START MATERIAL TO PROCESS

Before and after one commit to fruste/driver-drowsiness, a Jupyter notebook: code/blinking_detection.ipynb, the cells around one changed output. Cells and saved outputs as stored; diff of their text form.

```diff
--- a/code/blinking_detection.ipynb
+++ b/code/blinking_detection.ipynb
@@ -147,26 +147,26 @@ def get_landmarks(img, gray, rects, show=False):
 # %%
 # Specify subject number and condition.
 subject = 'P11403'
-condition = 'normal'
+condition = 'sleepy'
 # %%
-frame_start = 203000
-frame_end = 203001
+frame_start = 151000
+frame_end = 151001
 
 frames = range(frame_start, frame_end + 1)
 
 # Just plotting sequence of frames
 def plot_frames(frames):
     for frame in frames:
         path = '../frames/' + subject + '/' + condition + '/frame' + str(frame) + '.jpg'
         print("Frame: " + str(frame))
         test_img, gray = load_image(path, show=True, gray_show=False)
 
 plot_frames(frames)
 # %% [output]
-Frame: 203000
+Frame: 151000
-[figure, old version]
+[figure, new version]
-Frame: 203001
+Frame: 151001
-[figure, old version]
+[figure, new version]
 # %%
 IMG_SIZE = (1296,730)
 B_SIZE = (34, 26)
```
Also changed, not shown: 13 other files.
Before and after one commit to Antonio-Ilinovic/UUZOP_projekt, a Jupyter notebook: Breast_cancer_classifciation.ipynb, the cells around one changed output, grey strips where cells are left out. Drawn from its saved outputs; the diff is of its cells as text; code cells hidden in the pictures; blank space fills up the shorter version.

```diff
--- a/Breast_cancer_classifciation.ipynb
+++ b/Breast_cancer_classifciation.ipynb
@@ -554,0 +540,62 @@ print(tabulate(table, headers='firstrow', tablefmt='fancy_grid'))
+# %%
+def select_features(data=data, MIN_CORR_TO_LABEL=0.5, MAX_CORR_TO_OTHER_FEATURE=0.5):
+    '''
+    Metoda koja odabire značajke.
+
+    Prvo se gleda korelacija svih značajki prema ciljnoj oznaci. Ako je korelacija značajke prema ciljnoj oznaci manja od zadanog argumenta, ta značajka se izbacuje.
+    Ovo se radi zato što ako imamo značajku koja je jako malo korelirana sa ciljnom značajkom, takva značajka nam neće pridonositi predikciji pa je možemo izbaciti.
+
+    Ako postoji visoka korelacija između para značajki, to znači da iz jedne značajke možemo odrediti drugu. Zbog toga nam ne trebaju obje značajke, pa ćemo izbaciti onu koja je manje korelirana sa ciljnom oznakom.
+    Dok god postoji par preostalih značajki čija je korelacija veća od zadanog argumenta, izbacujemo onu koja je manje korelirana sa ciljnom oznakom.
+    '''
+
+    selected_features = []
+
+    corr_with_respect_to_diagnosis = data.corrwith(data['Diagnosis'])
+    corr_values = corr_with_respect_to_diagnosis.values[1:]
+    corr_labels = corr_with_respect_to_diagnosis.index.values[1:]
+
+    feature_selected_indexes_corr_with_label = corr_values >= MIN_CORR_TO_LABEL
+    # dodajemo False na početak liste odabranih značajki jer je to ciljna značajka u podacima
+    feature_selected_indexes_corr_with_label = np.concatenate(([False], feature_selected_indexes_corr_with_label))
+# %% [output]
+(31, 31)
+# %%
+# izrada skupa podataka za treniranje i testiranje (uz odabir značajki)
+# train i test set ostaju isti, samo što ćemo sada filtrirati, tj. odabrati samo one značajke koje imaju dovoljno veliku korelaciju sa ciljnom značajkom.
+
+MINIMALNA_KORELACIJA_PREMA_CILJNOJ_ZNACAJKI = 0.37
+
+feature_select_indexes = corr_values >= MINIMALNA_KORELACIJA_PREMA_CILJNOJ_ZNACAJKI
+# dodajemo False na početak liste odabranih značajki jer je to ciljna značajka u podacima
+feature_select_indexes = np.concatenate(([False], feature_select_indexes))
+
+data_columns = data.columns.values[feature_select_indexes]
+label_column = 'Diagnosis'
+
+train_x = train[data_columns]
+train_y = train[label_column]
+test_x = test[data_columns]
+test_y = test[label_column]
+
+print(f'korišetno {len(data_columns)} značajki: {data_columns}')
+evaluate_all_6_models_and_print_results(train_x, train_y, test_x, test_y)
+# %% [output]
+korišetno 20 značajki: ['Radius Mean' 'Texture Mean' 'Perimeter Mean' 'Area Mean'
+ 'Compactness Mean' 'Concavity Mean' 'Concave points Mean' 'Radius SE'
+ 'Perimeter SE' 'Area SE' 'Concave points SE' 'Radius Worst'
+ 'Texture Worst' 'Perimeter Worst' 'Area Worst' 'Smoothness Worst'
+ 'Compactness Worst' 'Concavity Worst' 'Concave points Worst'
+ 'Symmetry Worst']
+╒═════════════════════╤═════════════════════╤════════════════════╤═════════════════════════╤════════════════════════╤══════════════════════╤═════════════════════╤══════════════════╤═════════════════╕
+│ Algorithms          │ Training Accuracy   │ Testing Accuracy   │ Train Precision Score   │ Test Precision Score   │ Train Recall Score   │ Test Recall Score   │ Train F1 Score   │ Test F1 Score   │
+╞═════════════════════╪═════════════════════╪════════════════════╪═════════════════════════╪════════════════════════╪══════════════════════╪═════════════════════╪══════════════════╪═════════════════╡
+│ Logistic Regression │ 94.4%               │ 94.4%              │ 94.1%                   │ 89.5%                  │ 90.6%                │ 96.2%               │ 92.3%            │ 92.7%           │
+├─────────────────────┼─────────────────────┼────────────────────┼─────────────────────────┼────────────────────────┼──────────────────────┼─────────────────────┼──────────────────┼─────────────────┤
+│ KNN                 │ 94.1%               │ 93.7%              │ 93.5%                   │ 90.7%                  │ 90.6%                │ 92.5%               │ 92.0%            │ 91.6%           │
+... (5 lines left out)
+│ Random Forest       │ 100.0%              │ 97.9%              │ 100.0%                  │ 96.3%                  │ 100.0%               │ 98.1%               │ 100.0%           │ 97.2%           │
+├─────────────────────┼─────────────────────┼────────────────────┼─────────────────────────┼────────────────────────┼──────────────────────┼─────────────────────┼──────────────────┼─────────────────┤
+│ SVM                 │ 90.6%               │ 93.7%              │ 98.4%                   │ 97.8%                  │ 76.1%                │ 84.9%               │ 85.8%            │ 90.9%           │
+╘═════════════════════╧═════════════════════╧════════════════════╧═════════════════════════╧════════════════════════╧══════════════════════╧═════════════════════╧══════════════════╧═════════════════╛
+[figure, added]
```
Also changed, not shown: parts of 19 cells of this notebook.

END MATERIAL TO PROCESS

REQUIRED ACTION
List each line in the listing that contains the string "značajke".

PROBLEM SOLUTION
+    Metoda koja odabire značajke.
+    Prvo se gleda korelacija svih značajki prema ciljnoj oznaci. Ako je korelacija značajke prema ciljnoj oznaci manja od zadanog argumenta, ta značajka se izbacuje.
+    Ako postoji visoka korelacija između para značajki, to znači da iz jedne značajke možemo odrediti drugu. Zbog toga nam ne trebaju obje značajke, pa ćemo izbaciti onu koja je manje korelirana sa ciljnom oznakom.
+# train i test set ostaju isti, samo što ćemo sada filtrirati, tj. odabrati samo one značajke koje imaju dovoljno veliku korelaciju sa ciljnom značajkom.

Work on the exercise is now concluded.